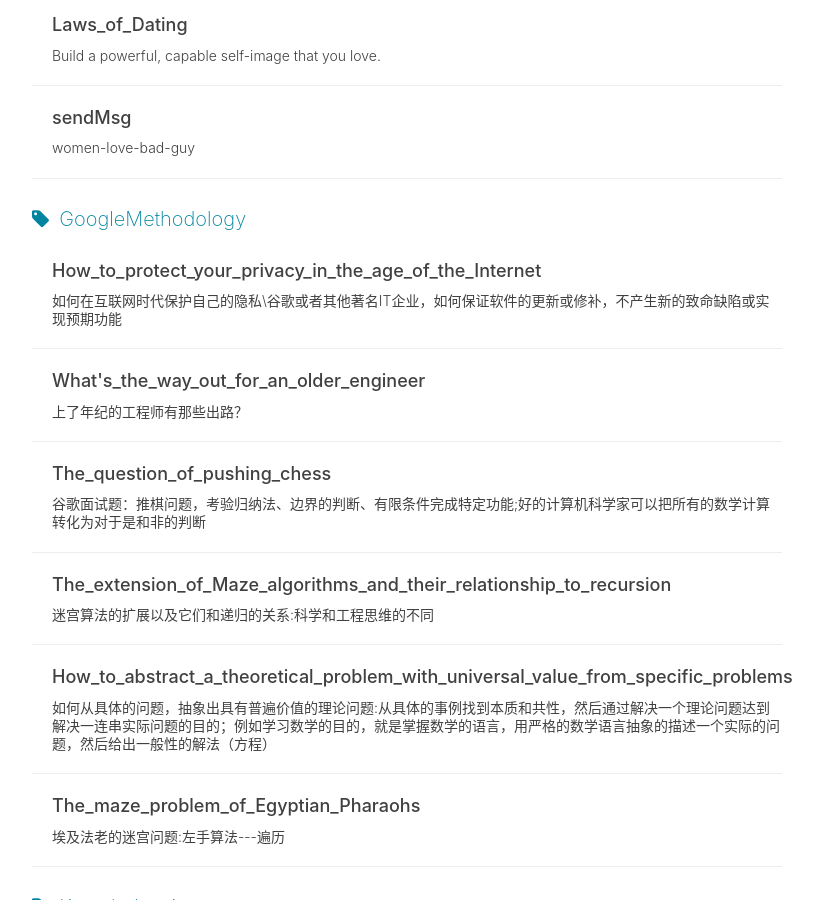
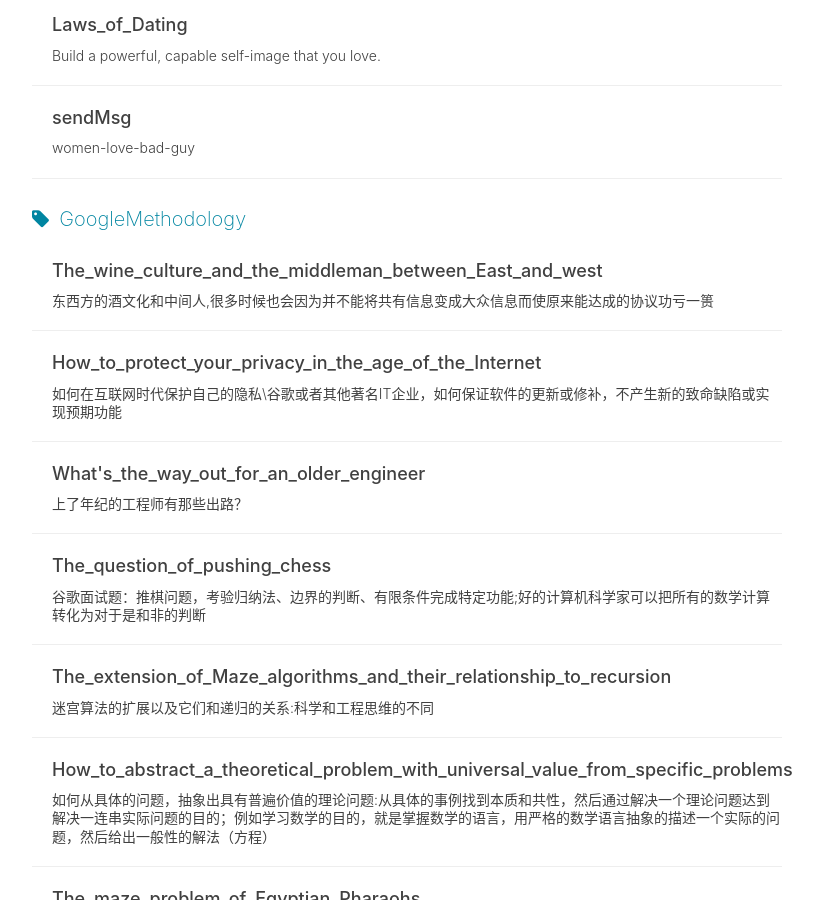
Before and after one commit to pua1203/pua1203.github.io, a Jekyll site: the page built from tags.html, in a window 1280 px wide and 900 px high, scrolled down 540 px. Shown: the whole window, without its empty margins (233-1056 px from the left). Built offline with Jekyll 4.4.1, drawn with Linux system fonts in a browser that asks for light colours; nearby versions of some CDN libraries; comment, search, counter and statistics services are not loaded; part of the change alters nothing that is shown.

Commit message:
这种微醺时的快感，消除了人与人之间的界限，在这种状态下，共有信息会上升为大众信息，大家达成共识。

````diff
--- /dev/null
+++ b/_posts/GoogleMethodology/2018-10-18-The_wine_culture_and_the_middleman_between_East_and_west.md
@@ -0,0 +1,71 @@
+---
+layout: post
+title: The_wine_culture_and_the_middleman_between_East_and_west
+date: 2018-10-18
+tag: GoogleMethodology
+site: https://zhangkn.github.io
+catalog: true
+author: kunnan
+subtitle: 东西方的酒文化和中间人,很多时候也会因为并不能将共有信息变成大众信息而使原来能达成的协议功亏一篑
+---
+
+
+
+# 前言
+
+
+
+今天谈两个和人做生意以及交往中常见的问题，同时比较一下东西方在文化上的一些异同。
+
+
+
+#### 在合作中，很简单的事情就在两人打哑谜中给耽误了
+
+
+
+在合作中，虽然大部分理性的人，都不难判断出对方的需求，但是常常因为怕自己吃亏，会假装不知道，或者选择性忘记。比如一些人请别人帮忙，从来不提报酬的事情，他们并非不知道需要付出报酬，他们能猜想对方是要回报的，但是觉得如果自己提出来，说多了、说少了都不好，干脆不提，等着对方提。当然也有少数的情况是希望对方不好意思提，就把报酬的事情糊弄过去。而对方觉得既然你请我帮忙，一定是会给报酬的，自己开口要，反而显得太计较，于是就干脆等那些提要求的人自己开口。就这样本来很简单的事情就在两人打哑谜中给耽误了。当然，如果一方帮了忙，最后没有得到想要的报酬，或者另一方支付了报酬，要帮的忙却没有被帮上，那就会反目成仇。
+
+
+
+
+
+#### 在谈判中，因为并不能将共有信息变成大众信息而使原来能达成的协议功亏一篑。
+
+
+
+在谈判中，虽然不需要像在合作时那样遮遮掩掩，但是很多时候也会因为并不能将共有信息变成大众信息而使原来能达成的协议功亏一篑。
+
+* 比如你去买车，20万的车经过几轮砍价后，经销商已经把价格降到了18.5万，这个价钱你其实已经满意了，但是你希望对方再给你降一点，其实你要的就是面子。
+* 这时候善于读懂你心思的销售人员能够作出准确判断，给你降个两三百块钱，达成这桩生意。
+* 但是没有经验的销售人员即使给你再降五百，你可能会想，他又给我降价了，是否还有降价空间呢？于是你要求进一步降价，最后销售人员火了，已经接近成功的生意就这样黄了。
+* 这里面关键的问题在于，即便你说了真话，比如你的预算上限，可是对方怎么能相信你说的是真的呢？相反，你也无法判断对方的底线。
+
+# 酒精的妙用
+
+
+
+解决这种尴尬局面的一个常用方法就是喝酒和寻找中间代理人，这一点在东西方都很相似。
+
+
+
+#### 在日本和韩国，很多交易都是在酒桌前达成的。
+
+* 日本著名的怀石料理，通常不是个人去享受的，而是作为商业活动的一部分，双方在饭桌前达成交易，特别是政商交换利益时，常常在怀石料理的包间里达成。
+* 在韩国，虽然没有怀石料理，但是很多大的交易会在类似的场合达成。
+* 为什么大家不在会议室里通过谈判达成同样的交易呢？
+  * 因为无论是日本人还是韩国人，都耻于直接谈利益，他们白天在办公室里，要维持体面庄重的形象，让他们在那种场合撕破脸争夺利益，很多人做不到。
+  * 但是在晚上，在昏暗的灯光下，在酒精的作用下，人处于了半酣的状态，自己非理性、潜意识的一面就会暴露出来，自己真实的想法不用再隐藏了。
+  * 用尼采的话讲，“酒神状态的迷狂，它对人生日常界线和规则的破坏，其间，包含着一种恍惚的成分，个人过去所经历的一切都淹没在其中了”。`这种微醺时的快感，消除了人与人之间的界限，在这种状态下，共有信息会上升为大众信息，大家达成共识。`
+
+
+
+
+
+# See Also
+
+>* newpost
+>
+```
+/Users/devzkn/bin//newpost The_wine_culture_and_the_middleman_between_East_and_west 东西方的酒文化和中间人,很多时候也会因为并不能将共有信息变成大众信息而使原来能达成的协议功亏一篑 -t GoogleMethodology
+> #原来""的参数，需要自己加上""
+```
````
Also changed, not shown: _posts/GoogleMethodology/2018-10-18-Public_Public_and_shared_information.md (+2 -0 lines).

◇ ◇ ◇ ◇

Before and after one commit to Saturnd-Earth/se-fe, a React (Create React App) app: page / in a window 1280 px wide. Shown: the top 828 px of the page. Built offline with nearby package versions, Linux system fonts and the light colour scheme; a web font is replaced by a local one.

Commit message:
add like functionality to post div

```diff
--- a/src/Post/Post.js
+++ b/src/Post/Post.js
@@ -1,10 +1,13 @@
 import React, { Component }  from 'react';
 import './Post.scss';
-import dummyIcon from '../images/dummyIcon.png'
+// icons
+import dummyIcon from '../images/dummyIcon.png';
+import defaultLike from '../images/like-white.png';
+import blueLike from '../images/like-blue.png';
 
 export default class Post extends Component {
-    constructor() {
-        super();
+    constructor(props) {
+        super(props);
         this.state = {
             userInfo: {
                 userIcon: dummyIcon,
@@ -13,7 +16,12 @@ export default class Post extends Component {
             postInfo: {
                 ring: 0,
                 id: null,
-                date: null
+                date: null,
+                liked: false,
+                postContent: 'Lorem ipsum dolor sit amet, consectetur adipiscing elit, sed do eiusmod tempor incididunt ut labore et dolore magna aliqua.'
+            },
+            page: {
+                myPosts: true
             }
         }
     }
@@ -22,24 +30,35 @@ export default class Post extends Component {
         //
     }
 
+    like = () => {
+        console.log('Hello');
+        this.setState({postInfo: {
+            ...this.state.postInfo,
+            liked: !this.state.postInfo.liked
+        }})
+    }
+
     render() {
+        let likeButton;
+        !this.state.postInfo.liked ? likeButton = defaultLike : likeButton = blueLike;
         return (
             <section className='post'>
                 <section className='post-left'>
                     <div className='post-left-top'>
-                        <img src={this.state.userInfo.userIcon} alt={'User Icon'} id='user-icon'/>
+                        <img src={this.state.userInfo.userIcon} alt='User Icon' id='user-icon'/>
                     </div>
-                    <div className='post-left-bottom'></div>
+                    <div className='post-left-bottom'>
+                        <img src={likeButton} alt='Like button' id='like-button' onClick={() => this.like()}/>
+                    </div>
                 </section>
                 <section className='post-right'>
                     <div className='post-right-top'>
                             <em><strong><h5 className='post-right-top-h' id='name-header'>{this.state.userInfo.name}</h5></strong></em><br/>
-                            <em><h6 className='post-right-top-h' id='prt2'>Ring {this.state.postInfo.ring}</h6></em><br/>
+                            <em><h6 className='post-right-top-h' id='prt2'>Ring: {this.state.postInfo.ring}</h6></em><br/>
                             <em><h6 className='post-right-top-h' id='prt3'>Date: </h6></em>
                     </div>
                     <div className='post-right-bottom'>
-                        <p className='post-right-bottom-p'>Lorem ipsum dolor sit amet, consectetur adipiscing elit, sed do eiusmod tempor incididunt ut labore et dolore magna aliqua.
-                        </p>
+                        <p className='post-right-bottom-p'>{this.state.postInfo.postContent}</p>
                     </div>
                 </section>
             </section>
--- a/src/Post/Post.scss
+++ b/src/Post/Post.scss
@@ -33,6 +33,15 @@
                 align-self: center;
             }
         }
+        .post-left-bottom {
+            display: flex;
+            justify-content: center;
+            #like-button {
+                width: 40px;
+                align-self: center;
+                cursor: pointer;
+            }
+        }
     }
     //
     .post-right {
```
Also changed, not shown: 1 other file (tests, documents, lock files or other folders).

◇ ◇ ◇ ◇

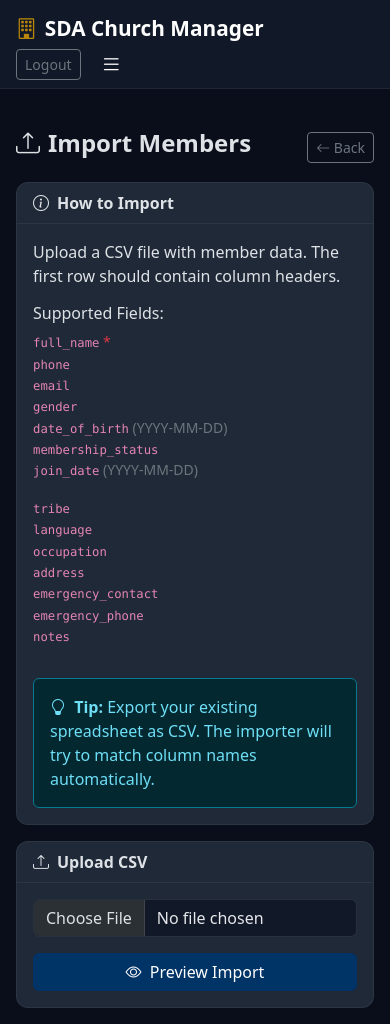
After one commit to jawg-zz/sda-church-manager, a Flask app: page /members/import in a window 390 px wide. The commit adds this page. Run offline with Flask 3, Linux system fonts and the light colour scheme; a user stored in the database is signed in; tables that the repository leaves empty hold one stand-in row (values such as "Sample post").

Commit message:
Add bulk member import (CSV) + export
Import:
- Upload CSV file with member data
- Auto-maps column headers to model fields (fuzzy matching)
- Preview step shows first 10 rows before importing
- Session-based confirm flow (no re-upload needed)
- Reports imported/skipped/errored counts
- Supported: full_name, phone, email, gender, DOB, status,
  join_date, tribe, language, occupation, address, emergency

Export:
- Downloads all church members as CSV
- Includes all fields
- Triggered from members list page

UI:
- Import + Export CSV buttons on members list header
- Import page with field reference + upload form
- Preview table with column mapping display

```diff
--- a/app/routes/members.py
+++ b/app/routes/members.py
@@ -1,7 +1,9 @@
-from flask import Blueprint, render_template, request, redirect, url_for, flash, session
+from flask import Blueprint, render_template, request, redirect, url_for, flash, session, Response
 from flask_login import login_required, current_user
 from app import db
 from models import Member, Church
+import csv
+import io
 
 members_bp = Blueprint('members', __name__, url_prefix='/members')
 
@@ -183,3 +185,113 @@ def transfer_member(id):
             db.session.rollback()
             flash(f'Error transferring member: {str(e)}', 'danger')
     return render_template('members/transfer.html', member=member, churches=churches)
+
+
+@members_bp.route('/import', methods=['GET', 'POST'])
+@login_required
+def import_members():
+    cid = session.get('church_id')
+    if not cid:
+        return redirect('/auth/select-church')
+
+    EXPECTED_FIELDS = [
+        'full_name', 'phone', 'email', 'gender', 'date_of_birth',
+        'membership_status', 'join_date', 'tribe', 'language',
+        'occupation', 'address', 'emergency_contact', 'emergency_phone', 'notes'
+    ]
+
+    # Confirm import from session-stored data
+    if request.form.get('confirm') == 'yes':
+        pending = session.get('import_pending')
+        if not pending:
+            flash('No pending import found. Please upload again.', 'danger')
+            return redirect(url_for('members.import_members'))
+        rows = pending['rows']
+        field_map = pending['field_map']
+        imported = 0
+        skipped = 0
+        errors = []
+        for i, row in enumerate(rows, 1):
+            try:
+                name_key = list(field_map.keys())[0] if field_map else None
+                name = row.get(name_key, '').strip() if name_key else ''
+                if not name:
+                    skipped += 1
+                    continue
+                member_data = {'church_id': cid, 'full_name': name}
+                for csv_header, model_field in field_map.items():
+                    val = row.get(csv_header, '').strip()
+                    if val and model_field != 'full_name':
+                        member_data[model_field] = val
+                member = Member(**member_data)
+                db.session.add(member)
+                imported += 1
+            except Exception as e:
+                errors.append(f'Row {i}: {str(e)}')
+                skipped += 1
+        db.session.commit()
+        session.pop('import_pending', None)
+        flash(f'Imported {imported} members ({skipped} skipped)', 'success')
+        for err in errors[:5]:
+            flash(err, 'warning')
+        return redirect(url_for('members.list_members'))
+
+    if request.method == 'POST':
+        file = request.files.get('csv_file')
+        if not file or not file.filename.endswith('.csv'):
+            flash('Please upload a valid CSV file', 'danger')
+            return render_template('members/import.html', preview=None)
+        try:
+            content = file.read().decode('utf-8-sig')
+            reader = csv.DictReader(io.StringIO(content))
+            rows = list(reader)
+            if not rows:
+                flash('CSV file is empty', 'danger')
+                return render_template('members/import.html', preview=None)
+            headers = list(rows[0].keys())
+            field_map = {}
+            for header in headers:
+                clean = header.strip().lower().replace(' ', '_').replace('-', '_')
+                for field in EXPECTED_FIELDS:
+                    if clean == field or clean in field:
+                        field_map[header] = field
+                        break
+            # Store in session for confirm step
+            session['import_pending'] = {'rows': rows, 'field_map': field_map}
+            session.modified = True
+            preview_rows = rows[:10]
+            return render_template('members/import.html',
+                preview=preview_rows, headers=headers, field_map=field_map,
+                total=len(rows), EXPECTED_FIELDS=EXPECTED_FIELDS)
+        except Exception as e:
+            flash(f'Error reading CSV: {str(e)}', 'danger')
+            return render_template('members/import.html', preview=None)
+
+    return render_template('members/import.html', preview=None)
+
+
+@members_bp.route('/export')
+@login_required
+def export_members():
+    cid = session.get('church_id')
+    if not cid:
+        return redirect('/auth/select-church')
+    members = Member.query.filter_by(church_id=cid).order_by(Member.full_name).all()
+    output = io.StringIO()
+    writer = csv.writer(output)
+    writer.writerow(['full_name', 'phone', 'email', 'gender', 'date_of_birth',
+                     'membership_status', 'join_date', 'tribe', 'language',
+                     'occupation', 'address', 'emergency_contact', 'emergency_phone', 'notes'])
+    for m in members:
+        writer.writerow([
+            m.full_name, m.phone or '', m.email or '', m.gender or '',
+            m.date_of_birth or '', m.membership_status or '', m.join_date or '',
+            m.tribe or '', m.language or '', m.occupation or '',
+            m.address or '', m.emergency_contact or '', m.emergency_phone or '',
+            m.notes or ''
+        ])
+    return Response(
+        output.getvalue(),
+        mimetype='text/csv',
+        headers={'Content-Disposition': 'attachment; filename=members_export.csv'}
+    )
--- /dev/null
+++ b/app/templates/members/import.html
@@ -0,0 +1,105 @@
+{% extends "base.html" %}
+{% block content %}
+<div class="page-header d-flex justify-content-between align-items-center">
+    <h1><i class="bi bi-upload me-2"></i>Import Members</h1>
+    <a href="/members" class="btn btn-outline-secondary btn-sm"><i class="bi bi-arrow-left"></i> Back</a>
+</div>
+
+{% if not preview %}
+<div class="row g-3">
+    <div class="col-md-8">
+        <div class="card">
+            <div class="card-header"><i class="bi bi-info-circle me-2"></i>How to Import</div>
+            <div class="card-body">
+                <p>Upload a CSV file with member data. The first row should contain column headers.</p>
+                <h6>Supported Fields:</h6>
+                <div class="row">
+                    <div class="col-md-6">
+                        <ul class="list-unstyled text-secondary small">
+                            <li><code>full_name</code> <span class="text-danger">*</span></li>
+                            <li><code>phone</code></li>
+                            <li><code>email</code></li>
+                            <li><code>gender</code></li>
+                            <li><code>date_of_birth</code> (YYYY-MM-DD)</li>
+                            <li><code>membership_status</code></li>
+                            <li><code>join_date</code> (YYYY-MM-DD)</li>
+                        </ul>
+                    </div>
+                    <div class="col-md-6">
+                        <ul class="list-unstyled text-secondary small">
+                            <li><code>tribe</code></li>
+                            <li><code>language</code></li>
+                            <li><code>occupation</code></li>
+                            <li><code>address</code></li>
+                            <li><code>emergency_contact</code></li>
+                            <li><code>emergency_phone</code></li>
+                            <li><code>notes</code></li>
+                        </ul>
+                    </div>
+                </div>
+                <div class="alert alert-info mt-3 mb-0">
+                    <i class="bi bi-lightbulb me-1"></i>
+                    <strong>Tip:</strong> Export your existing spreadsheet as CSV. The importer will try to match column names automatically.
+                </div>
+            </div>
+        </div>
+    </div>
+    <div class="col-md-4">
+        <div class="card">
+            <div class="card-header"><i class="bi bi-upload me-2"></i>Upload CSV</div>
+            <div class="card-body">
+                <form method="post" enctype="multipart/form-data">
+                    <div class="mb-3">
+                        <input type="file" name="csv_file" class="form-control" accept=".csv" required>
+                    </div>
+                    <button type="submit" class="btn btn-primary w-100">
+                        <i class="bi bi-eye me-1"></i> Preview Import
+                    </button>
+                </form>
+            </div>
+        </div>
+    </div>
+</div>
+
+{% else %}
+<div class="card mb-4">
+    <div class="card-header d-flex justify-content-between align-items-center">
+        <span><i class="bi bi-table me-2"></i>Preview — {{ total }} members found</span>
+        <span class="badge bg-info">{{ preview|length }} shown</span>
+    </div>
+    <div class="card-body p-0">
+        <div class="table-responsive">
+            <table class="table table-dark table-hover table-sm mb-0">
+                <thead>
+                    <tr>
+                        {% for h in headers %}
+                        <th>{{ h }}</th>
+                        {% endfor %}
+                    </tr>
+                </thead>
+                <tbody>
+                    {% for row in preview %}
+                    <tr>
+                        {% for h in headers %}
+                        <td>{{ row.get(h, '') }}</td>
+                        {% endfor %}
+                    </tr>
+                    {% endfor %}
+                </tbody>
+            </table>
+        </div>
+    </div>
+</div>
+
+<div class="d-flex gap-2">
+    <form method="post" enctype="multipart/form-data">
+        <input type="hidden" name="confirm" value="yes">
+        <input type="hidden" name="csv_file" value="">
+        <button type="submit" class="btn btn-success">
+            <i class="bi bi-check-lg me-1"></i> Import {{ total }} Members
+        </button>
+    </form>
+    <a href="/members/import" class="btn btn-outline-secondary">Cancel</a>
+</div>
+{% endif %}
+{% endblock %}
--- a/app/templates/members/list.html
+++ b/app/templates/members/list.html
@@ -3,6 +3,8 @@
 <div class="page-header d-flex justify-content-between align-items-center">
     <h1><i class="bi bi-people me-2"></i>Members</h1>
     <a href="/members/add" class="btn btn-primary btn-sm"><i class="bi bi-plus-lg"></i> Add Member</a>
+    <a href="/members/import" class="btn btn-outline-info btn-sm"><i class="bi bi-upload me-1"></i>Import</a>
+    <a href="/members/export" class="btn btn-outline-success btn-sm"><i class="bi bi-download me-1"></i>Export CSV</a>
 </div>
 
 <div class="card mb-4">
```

◇ ◇ ◇ ◇

WHAT IS EXPECTED
Lines holding the string "align": find them in the listing above and copy each one.

PROBLEM SOLUTION
                 align-self: center;
+                align-self: center;
+<div class="page-header d-flex justify-content-between align-items-center">
+    <div class="card-header d-flex justify-content-between align-items-center">
 <div class="page-header d-flex justify-content-between align-items-center">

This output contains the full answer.